> _WHAT IS EXPECTED_:
Reproduce the records exactly through the line with "First line of".

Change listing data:
━━━━━━━━━━━━━━━━

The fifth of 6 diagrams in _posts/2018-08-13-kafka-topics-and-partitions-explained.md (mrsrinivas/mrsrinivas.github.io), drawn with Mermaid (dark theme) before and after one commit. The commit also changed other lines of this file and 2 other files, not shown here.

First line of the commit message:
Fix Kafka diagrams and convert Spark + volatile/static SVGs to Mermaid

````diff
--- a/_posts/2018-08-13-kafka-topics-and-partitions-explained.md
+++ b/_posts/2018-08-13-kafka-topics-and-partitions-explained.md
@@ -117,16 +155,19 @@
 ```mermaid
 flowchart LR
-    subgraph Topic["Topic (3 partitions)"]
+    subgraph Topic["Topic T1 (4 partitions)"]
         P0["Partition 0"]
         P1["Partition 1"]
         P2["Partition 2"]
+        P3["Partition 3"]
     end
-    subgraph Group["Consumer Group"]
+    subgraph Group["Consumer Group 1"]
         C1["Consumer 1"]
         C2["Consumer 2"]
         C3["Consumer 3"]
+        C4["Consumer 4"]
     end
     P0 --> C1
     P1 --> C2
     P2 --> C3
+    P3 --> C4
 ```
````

━━━━━━━━━━━━━━━━

> _OUTPUT_:
The fifth of 6 diagrams in _posts/2018-08-13-kafka-topics-and-partitions-explained.md (mrsrinivas/mrsrinivas.github.io), drawn with Mermaid (dark theme) before and after one commit. The commit also changed other lines of this file and 2 other files, not shown here.

First line of the commit message:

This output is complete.